● **Required work**: For each line in the data below that has the word "utils", copy that line.

● **Data in this exercise**:
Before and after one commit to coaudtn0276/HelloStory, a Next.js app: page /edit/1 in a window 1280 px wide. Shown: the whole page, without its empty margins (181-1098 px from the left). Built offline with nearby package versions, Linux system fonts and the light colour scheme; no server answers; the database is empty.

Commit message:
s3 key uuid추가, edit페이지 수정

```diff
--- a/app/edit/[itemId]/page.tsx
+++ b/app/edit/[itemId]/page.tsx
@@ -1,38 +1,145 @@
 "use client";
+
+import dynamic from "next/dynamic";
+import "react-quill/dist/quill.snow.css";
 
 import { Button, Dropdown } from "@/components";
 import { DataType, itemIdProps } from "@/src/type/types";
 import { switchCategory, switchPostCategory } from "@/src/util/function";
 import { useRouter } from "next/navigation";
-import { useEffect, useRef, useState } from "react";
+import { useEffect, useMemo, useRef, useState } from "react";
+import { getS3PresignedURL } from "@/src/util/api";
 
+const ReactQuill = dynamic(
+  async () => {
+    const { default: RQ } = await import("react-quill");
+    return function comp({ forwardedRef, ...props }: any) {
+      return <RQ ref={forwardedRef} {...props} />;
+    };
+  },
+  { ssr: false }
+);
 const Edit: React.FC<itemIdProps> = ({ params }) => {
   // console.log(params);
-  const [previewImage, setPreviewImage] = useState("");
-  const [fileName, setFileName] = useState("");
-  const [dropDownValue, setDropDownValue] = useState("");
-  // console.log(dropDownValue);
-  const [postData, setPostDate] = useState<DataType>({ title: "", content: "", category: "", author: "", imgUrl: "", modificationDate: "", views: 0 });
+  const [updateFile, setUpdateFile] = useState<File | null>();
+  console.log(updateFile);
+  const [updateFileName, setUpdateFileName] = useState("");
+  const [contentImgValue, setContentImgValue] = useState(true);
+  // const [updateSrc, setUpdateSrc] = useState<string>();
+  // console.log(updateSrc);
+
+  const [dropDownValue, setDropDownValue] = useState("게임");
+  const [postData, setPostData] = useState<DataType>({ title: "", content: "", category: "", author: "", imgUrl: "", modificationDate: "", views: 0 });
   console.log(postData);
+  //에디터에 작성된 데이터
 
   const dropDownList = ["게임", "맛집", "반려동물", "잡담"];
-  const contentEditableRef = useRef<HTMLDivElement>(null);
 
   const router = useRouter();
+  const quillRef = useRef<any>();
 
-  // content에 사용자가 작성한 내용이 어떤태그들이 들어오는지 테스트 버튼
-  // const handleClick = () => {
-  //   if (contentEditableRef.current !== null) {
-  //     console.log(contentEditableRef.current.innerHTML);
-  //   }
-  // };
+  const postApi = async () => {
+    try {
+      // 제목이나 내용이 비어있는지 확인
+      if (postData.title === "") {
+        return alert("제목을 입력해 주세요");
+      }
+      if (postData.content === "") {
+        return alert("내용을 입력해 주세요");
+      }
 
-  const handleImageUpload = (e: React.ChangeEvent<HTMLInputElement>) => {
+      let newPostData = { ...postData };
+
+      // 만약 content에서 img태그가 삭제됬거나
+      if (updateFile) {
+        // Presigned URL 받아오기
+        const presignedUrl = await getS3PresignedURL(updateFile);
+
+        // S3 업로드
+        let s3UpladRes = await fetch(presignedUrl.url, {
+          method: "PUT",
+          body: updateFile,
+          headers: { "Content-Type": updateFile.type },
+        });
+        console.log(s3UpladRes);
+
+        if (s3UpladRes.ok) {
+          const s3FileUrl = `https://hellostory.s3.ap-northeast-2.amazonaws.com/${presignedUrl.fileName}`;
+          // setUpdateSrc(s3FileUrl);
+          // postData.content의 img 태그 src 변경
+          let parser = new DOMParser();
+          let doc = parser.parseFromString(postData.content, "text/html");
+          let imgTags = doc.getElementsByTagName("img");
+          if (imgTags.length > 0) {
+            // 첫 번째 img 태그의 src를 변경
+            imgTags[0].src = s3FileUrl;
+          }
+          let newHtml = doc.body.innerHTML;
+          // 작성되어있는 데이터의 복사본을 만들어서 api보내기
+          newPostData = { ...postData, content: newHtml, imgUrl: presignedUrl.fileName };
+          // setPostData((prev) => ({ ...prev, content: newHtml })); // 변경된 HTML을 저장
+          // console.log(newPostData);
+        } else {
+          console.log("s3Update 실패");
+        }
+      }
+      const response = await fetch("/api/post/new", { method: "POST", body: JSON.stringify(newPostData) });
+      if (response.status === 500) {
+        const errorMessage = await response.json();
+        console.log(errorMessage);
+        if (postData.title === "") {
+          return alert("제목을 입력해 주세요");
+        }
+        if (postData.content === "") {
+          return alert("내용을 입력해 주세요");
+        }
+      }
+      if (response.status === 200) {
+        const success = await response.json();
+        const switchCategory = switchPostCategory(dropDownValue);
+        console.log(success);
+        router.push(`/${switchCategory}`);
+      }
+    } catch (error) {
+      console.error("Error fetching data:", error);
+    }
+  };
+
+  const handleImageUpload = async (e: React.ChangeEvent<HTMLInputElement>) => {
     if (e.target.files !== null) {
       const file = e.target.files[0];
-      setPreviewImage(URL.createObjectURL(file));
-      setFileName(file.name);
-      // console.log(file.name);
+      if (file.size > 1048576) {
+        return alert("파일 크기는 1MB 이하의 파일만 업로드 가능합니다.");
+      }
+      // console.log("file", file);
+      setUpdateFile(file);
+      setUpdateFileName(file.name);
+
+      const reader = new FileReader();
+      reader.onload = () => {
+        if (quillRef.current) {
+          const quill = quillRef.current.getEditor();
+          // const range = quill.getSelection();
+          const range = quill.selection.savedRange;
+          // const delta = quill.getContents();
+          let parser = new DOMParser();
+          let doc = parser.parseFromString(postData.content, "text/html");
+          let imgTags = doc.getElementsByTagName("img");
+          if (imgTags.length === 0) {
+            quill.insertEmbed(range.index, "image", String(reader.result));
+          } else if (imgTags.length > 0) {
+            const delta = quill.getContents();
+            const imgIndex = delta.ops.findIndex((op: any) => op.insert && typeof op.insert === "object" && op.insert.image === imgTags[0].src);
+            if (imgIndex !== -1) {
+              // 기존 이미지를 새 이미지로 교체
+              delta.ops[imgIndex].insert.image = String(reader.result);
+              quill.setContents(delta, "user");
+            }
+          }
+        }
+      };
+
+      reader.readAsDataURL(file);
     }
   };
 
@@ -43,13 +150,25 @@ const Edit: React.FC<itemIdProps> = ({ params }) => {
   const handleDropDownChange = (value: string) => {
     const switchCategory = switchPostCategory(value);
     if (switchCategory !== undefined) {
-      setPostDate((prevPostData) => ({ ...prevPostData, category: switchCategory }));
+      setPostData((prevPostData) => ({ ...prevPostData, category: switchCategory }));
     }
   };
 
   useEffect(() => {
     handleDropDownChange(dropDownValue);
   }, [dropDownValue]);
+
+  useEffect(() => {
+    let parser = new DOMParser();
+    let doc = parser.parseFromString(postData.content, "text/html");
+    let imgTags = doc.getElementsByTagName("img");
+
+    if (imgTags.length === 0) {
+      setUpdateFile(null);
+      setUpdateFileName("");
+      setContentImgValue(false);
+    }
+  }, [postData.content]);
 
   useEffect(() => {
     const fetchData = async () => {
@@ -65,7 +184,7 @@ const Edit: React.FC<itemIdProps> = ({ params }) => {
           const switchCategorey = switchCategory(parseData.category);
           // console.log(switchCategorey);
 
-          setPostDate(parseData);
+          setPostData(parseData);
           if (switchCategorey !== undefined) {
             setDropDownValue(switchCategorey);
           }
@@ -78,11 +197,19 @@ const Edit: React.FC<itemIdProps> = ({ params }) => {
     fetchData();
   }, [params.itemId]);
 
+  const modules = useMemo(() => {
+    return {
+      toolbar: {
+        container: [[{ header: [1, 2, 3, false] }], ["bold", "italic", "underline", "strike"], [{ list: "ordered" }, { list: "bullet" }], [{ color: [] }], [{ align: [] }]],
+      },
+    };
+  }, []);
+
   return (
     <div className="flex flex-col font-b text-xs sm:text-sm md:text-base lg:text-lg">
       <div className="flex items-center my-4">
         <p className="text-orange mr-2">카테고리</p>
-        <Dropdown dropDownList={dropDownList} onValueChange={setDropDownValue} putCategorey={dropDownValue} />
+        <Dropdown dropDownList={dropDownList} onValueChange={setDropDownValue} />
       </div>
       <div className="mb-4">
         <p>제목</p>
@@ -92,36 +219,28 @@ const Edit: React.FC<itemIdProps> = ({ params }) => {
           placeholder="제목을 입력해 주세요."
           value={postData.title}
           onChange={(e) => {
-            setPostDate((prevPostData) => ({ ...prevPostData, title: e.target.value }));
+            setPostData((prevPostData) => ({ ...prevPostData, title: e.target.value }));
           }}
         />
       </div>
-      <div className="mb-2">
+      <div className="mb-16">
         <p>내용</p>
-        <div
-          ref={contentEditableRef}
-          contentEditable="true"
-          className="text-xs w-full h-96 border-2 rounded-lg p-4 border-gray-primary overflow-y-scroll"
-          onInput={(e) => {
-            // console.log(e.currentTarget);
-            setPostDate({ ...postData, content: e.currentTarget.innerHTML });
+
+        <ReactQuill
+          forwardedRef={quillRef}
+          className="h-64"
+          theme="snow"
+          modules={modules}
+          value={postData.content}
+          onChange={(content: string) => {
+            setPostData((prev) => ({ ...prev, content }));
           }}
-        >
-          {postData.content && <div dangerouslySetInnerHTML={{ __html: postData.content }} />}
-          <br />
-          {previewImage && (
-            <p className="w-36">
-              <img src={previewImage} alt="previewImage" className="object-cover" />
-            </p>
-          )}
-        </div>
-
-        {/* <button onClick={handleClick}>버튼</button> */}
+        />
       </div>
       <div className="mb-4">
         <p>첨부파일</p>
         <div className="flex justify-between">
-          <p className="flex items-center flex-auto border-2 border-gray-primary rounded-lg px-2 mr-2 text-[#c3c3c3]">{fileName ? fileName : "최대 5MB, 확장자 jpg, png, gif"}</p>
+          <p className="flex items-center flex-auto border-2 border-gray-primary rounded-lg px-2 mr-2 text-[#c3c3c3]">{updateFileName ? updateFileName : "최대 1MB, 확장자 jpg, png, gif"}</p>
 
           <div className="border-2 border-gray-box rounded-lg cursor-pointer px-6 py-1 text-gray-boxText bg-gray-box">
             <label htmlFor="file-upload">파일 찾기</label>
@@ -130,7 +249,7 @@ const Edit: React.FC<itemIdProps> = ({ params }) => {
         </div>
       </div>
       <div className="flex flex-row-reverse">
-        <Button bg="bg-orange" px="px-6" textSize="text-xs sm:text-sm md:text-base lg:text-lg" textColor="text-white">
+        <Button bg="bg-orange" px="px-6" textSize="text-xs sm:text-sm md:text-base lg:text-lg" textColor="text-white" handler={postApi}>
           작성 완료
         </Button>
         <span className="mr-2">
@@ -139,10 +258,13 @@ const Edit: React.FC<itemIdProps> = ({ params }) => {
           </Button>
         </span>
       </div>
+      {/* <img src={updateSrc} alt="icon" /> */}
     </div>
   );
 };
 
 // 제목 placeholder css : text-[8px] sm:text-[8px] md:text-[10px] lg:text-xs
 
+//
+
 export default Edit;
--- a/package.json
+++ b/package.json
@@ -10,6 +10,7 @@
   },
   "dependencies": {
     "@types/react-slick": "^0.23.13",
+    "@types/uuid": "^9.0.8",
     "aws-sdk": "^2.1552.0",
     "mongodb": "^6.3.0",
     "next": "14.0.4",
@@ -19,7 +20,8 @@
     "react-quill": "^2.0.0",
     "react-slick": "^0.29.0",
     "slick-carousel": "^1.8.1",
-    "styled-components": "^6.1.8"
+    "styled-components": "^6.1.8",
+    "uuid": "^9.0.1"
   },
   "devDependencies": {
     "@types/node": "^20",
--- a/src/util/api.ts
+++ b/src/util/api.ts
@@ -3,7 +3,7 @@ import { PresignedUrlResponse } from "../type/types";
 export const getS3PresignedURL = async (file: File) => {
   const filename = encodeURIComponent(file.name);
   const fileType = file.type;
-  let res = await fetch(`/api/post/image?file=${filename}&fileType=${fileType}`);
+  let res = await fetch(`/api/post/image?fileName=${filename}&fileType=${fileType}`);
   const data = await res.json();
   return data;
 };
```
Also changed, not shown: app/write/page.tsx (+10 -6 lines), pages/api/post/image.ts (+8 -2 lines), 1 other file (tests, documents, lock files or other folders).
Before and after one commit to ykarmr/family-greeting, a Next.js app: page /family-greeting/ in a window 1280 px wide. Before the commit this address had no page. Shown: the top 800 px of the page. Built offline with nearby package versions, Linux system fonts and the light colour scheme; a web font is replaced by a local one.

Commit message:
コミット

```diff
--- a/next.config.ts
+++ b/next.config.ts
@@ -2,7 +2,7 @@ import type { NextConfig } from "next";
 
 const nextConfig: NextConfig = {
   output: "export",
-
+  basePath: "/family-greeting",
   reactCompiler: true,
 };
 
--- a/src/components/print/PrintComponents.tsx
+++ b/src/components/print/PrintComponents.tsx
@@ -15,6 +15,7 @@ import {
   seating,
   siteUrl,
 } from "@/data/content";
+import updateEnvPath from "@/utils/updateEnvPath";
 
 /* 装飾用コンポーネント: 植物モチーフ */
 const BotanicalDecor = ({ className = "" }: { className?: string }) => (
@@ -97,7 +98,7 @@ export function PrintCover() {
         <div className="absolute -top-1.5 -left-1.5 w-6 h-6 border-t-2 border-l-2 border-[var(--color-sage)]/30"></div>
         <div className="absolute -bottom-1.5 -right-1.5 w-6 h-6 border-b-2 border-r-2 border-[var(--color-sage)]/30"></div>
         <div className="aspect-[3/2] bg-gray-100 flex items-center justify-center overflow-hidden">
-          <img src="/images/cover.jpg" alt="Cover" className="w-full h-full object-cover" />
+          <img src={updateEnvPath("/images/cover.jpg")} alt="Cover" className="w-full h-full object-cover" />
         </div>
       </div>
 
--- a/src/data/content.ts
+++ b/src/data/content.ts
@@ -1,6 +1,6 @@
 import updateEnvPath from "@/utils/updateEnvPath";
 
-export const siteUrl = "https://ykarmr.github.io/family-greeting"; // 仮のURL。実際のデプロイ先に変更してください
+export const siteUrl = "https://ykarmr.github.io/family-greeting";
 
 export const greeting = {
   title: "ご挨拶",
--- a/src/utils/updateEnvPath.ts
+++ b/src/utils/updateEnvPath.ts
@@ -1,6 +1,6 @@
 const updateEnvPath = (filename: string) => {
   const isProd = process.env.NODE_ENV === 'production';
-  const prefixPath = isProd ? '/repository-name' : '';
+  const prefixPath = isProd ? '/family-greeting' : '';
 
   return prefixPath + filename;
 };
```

● **Answer section**:
+import updateEnvPath from "@/utils/updateEnvPath";
 import updateEnvPath from "@/utils/updateEnvPath";
--- a/src/utils/updateEnvPath.ts
+++ b/src/utils/updateEnvPath.ts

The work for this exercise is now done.